Okay, if you've read this far, you're probably pretty tough and you can take this one. Bill McKibben was one of the first to warn about global warming over twenty years ago. Now he claims, not only is global warming upon us but the Earth has been so fundamentally changed it might as well be referred to by a new name: Eaarth. "Our hope depends, McKibben argues, on scaling back — on building the kind of societies and economies that can hunker down, concentrate on essentials, and create the type of community (in the neighborhood, but also on the Internet) that will allow us to weather trouble on an unprecedented scale. Change — fundamental change — is our best hope on a planet suddenly and violently out of balance."
Unquenchable: America's Water Crisis and What To Do About It by Robert Glennon
-An easy-to-read, hopeful book about water crisis.
Cadillac Desert by Marc Reisner.
-A famous book, written in the '80s about water.
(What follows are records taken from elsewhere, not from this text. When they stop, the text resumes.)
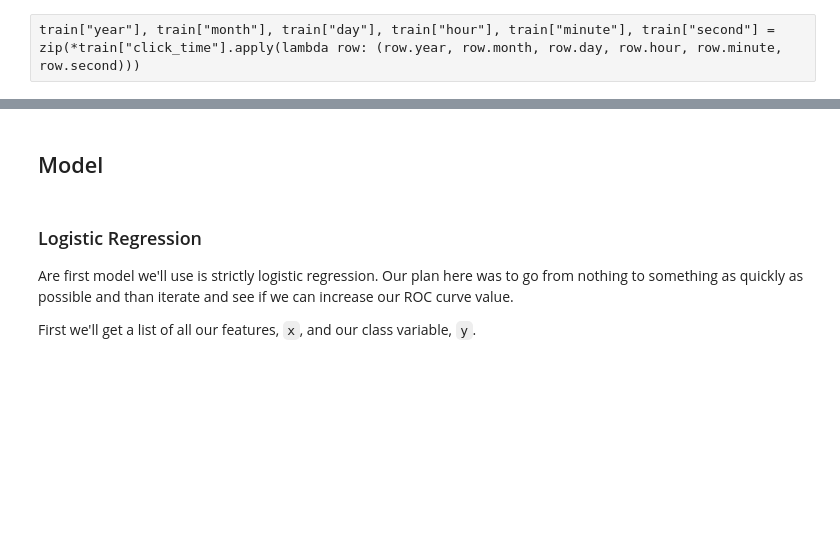
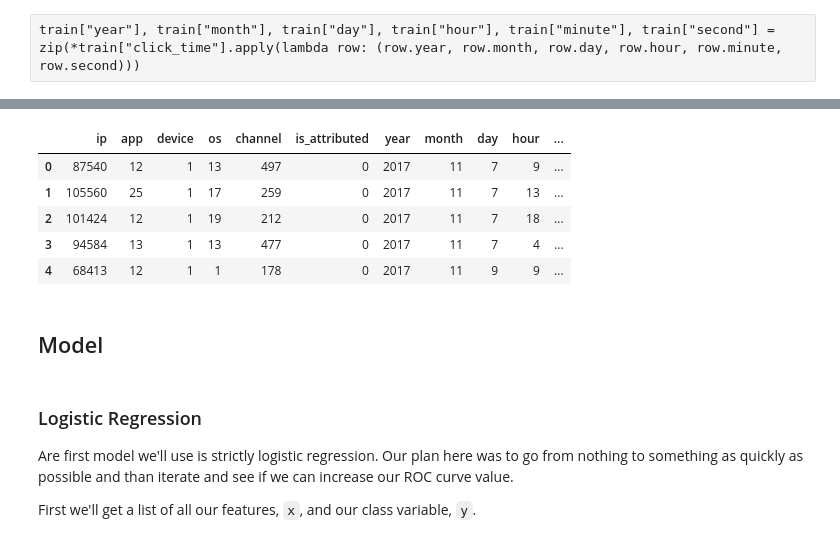
Before and after one commit to GregHilston/kaggle-talking-data-ad-tracking-fraud-detection-challenge, a Jupyter notebook: grehg.ipynb, the cells around one changed output, grey strips where cells are left out. Drawn from its saved outputs; the diff is of its cells as text; code cells hidden in the pictures; blank space fills up the shorter version.

Commit message:
Pulled out the Pandas.DateTime vaues and ensured we aren't having any data leakage

```diff
--- a/grehg.ipynb
+++ b/grehg.ipynb
@@ -39,7 +43,7 @@ for f in os.listdir("data/"):
 # %% [markdown]
 While we'd like to work with a small data set, like `train_sample.csv`, its just too small to represent the entire data set `train.csv`. We'll load the entire train set into a DataFrame so we can analyze it
 # %%
-train = pd.read_csv("data/train.csv") # , dtype=dtype, parse_dates=parse_dates)
+train = pd.read_csv("data/train_sample.csv") # , dtype=dtype, parse_dates=parse_dates)
 # %% [markdown]
 Now lets peak at the first few values of the data
 # %%
@@ -373,0 +396,3 @@ print(results)
+# %%
+train = train.drop(["click_time"], axis=1)
+train.head()
@@ -374,3 +407,13 @@ print(results)
+# %%
+train = train.drop(["attributed_time"], axis=1)
+train.head()
+# %% [output]
+|  | ip | app | device | os | channel | is_attributed | year | month | day | hour | ... |
+| 0 | 87540 | 12 | 1 | 13 | 497 | 0 | 2017 | 11 | 7 | 9 | ... |
+| 1 | 105560 | 25 | 1 | 17 | 259 | 0 | 2017 | 11 | 7 | 13 | ... |
+| 2 | 101424 | 12 | 1 | 19 | 212 | 0 | 2017 | 11 | 7 | 18 | ... |
+| 3 | 94584 | 13 | 1 | 13 | 477 | 0 | 2017 | 11 | 7 | 4 | ... |
+| 4 | 68413 | 12 | 1 | 1 | 178 | 0 | 2017 | 11 | 9 | 9 | ... |
 # %% [markdown]
 ## Model
 # %% [markdown]
```
Also changed, not shown: parts of 10 cells of this notebook.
Very controversial in tone.
Water: Adapting to a New Normal by S. Postel
-There's also a shorter essay by this author that you can read here: www.scribd.com/document/63678768/WATER-Adapting-to-a-New-Normal-by-Sandra-Postel
The Last Drop by M. Specter
Omnivores Dilemma and Botany of Desire by Micahel Pollan
-Also Pollan wrote a really great essay in the New York Times to then president-elect Obama: michaelpollan.com/articles-archive/farmer-in-chief/
Waste: Uncovering the Global Food Scandal by Tristram Stuart
-He also gave a Ted Talk:
On the Climate/ Energy/ Sustainable Living
Hot: Living the Next 50 Years on Planet Earth by Mark Hertsgaard
Farewell, My Subaru by Doug Fine
Animal, Vegetable, Miracle by Barbara Kingsolver
Sleeping Naked is Green: How An Eco-Cynic Unplugged Her Fridge, Sold Her Car, and Found Love in 366 Days by Vanessa Farquharson
The Sustainability Revolution by Andres R. Edwards and David W. Orr
A Slow Fashion Diary